Dr. William Stubbeman was a Board Certified private practice Psychiatrist and Psychopharmacologist for 10 years before dedicating his practice almost entirely toward TMS because the results were so compelling. He is one of the few practicing clinicians in the country capable of keeping up with the changing world of Brain Stimulation. This is why he invests in the latest technology to bring the most advanced forms of TMS – namely Neuronavigated TMS. His successful methods have improved the lives of many people. In 2011, Dr Stubbeman administered more clinical TMS treatments than anyone in the US. His passion for improving techniques with technology has ranked him as a leader in the field. To learn more about Dr. Stubbeman and his expertise, read “Dr. Stubbeman’s Bio”.

 

References

  1. Jan Spijker, MD, Ronde Graaf, PhD, et al. Duration of major depressive episodes in the general population: results from The Netherlands Mental Health Survey and Incidence Study (NEMESIS). The British Journal of Psychiatry (2002)181: 208-213.
  2. Scott Patten, et al. A major depression prognosis calculator based on episode duration. Clin Pract Epidemiol Ment Health. 2006; 2:13.
  3. Larry Myette, MD, et al. Depression in the Working Population. American College of Occupational and Environmental Medicine. February 2009.

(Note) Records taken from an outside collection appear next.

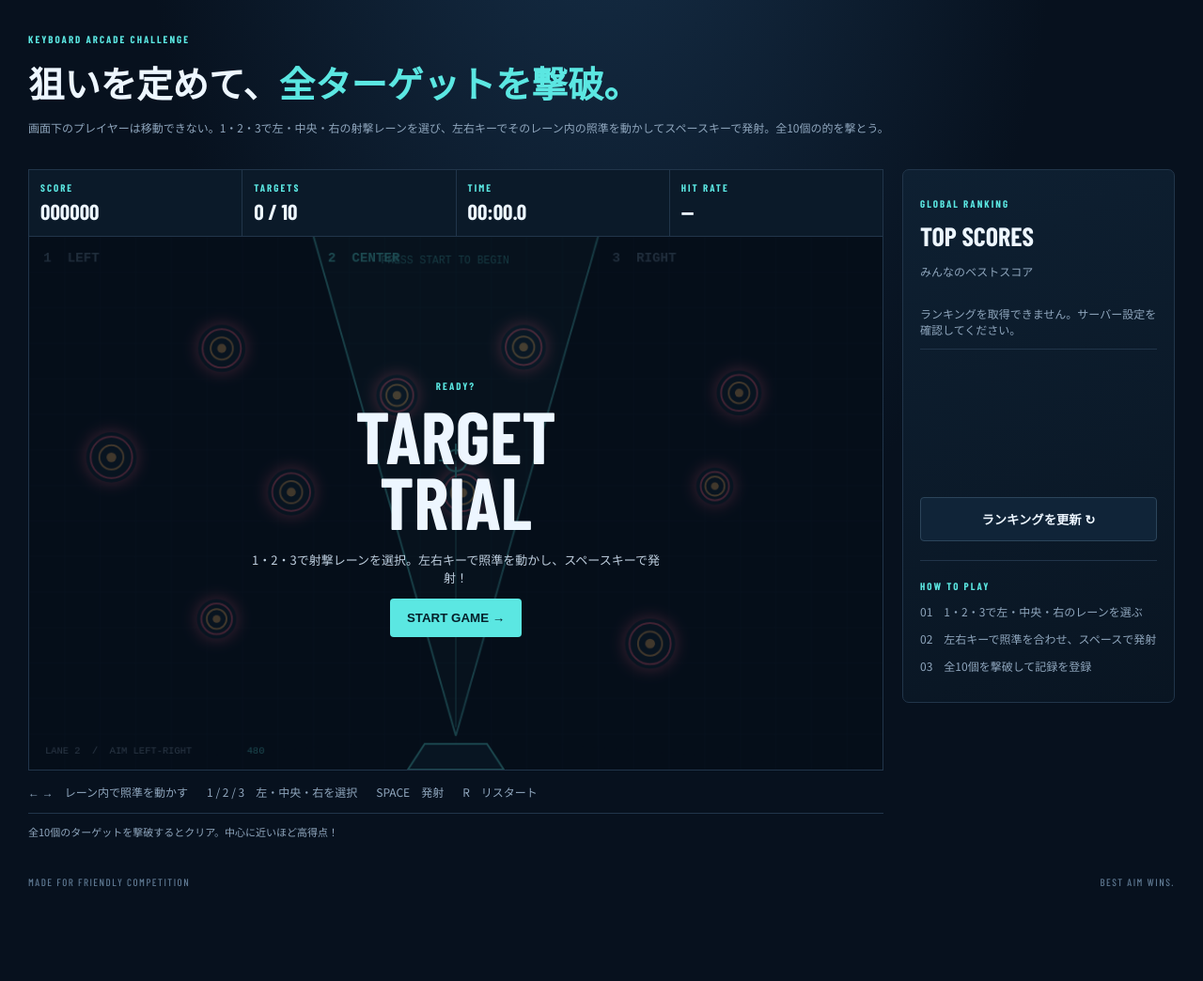
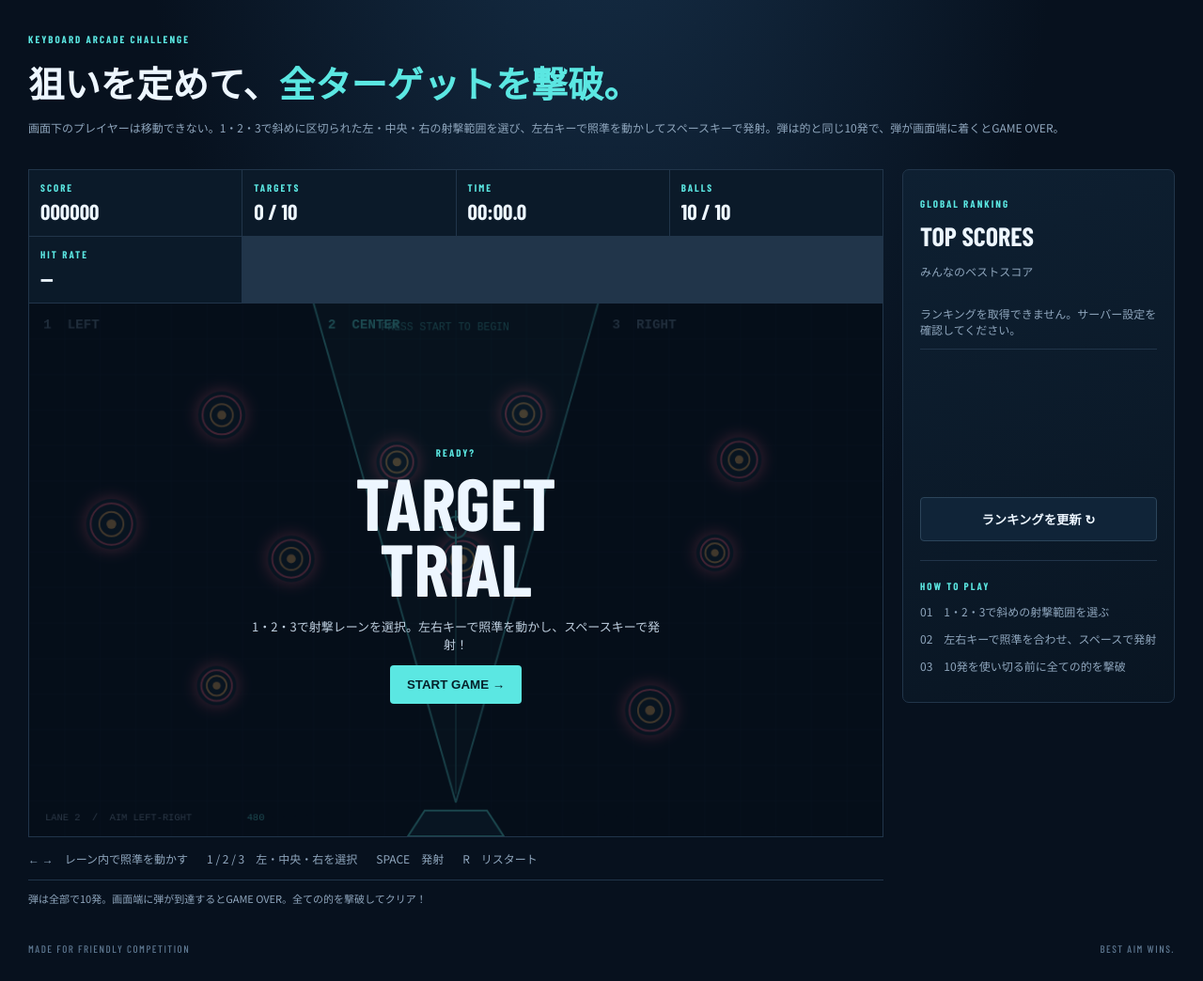
Before and after one commit to ruumo-14/scorebattle-to-gun, a website: page index.html in a window 1280 px wide. Shown: the part 80-1124 px from the top of the page at 94% size. Before the commit the page ends 1053 px from the top, so only its background shows below. Drawn offline with nearby package versions, Linux system fonts and the light colour scheme; no server answers; a web font is replaced by a local one.

Commit message:
Show ammo counter and update angled zone instructions

```diff
--- a/index.html
+++ b/index.html
@@ -7,12 +7,12 @@
 </head>
 <body><main class="page">
 <header><a class="brand" href="/">◎ SCORE BATTLE</a><span>ARCADE · AIM · HIT</span></header>
-<section class="intro"><p class="eyebrow">KEYBOARD ARCADE CHALLENGE</p><h1>狙いを定めて、<em>全ターゲットを撃破。</em></h1><p>画面下のプレイヤーは移動できない。1・2・3で左・中央・右の射撃レーンを選び、左右キーでそのレーン内の照準を動かしてスペースキーで発射。全10個の的を撃とう。</p></section>
+<section class="intro"><p class="eyebrow">KEYBOARD ARCADE CHALLENGE</p><h1>狙いを定めて、<em>全ターゲットを撃破。</em></h1><p>画面下のプレイヤーは移動できない。1・2・3で斜めに区切られた左・中央・右の射撃範囲を選び、左右キーで照準を動かしてスペースキーで発射。弾は的と同じ10発で、弾が画面端に着くとGAME OVER。</p></section>
 <section class="layout"><div class="game">
-<div class="hud"><div><small>SCORE</small><b id="scoreValue">000000</b></div><div><small>TARGETS</small><b id="targetsValue">0 / 10</b></div><div><small>TIME</small><b id="timeValue">00:00.0</b></div><div><small>HIT RATE</small><b id="accuracyValue">—</b></div></div>
+<div class="hud"><div><small>SCORE</small><b id="scoreValue">000000</b></div><div><small>TARGETS</small><b id="targetsValue">0 / 10</b></div><div><small>TIME</small><b id="timeValue">00:00.0</b></div><div><small>BALLS</small><b id="ammoValue">10 / 10</b></div><div><small>HIT RATE</small><b id="accuracyValue">—</b></div></div>
 <div class="canvas-wrap"><canvas id="gameCanvas" width="960" height="600" aria-label="ターゲットゲーム"></canvas><div class="overlay" id="overlay"><div><p class="eyebrow" id="overlayEyebrow">READY?</p><h2 id="overlayTitle">TARGET<br>TRIAL</h2><p id="overlayText">1・2・3で射撃レーンを選択。左右キーで照準を動かし、スペースキーで発射！</p><button id="startButton">START GAME →</button></div></div></div>
-<div class="controls"><span>← →　レーン内で照準を動かす</span><span>1 / 2 / 3　左・中央・右を選択</span><span>SPACE　発射</span><span>R　リスタート</span></div><p class="hint" id="gameHint">全10個のターゲットを撃破するとクリア。中心に近いほど高得点！</p></div>
-<aside><p class="eyebrow">GLOBAL RANKING</p><h2>TOP SCORES</h2><p id="leaderboardNote">みんなのベストスコア</p><ol id="scoreList"><li>ランキングを読み込み中…</li></ol><button class="secondary" id="refreshButton">ランキングを更新 ↻</button><hr><p class="eyebrow">HOW TO PLAY</p><p>01　1・2・3で左・中央・右のレーンを選ぶ</p><p>02　左右キーで照準を合わせ、スペースで発射</p><p>03　全10個を撃破して記録を登録</p></aside></section>
+<div class="controls"><span>← →　レーン内で照準を動かす</span><span>1 / 2 / 3　左・中央・右を選択</span><span>SPACE　発射</span><span>R　リスタート</span></div><p class="hint" id="gameHint">弾は全部で10発。画面端に弾が到達するとGAME OVER。全ての的を撃破してクリア！</p></div>
+<aside><p class="eyebrow">GLOBAL RANKING</p><h2>TOP SCORES</h2><p id="leaderboardNote">みんなのベストスコア</p><ol id="scoreList"><li>ランキングを読み込み中…</li></ol><button class="secondary" id="refreshButton">ランキングを更新 ↻</button><hr><p class="eyebrow">HOW TO PLAY</p><p>01　1・2・3で斜めの射撃範囲を選ぶ</p><p>02　左右キーで照準を合わせ、スペースで発射</p><p>03　10発を使い切る前に全ての的を撃破</p></aside></section>
 <footer>MADE FOR FRIENDLY COMPETITION <span>BEST AIM WINS.</span></footer>
 </main>
 <dialog id="resultDialog"><form id="resultForm"><p class="eyebrow">MISSION COMPLETE</p><h2>ALL TARGETS HIT!</h2><p>スコア：<b id="finalScore">0</b>　タイム：<b id="finalTime">00:00.0</b>　命中率：<b id="finalAccuracy">0%</b></p><label for="playerName">ランキングに載せる名前（16文字以内）</label><input id="playerName" maxlength="16" placeholder="プレイヤー名" required><p id="formMessage" aria-live="polite"></p><div class="actions"><button type="button" class="secondary" id="skipSaveButton">登録せず終了</button><button type="submit" id="saveScoreButton">スコアを登録 →</button></div></form></dialog>
```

  4. Patrick J Lustman, PhD, and Ryan Anderson. Depression in Adults With Diabetes. Psychiatric Times, January 2002, 19:1.
  5. Ania Korszun, Michael Frenneaux. Stress – the battle for hearts and minds: links between depression, stress and ischemic heart disease. Future Medicine. September 2006, Vol. 2, No. 5, Pages 571-578.

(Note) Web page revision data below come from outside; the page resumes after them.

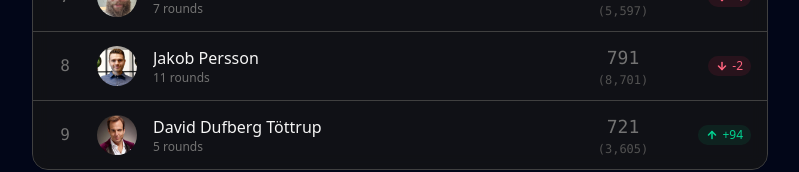
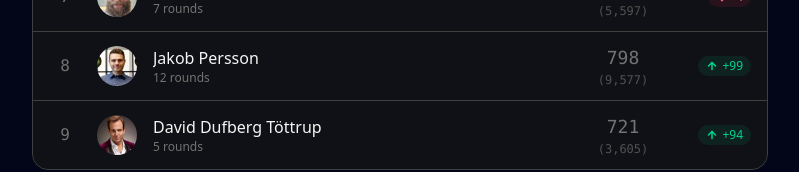
Before and after one commit to hejrobin/maptap-leaderboard, a React (Vite) app: page / in a window 1280 px wide. Shown: the part 780-952 px from the top of the page, without its empty margins (240-1039 px from the left). Built offline with nearby package versions, Linux system fonts and the light colour scheme.

Commit message:
chore: update scores

```diff
--- a/src/data.ts
+++ b/src/data.ts
@@ -6,10 +6,7 @@ export const leaderboard: Player[] = [
     avatarUrl: "/avatars/jacob-persson.jpg",
     scores: [
       { date: "2026-06-16", score: 875 },
-      {
-        date: "2026-06-17",
-        score: 858,
-      },
+      { date: "2026-06-17", score: 858 },
       { date: "2026-06-18", score: 885 },
       { date: "2026-06-22", score: 766 },
       { date: "2026-06-23", score: 859 },
@@ -19,6 +16,7 @@ export const leaderboard: Player[] = [
       { date: "2026-06-29", score: 759 },
       { date: "2026-06-30", score: 779 },
       { date: "2026-07-01", score: 777 },
+      { date: "2026-07-02", score: 876 },
     ],
   },
   {
```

  6. Joseph Gallo, Johns Hopkins School of Public Health, “Major Depression and Cancer,” Cancer Causes and Control, September 2000, 11:8.

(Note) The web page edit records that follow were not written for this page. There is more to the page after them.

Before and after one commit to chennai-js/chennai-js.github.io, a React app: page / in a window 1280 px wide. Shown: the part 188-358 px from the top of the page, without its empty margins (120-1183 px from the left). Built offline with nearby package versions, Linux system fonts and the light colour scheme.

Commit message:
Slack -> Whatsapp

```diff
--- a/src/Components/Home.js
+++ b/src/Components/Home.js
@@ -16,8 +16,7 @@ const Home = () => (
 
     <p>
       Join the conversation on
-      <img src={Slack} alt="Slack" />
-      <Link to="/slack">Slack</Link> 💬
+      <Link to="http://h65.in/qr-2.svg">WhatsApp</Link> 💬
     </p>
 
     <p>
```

  7. Ophthalmology by Stuart I Brown MD, chairman of UCSD’s Department of Ophthalmology.
  8. Julia Hippisley Cox et al, “Depression as a Risk Factor for Ischaemic Heart Disease in Men,” British Medical Journal (BMJ), 1998, 316:1714-1719.
  9. Gregory E. Simon, MD, MPH; Michael VonKorff, ScD; William Barlow, PhD. Health Care Costs of Primary Care Patients With Recognized Depression. Arch Gen Psychiatry. 1995;52(10):850-856.
  10. Leonard E. Egede, MD, et al. Comorbid Depression is Associated With Increased Health Care Use and Expenditures in Individuals With Diabetes. Diabetes Care March 2002 vol. 25 no. 3 464-470.
  11. Paul S. Ciechanowski, MD, MPH; Wayne J. Katon, MD; Joan E. Russo, PhD. Depression and Diabetes: Impact of Depressive Symptoms on Adherence, Function, and Costs. Arch Intern Med. 2000;160(21):3278-3285.
  12. Australian Institute of Health and Welfare, 1998. “National Health Priority Areas Mental Health: A Report Focusing on Depression.”
  13. Adela Langrock, et al. Coping With the Stress of Parental Depression: Parents’ Reports of Children’s Coping, Emotional, and Behavioral Problems.Journal of Clinical Child & Adolescent Psychology. Volume 31, Issue 3, 2002.
  14. Family risk factors, parental depression, and psychopathology in offspring. Fendrich, Michael; Warner, Virginia; Weissman, Myrna M. Developmental Psychology, Vol 26(1), Jan 1990, 40-50.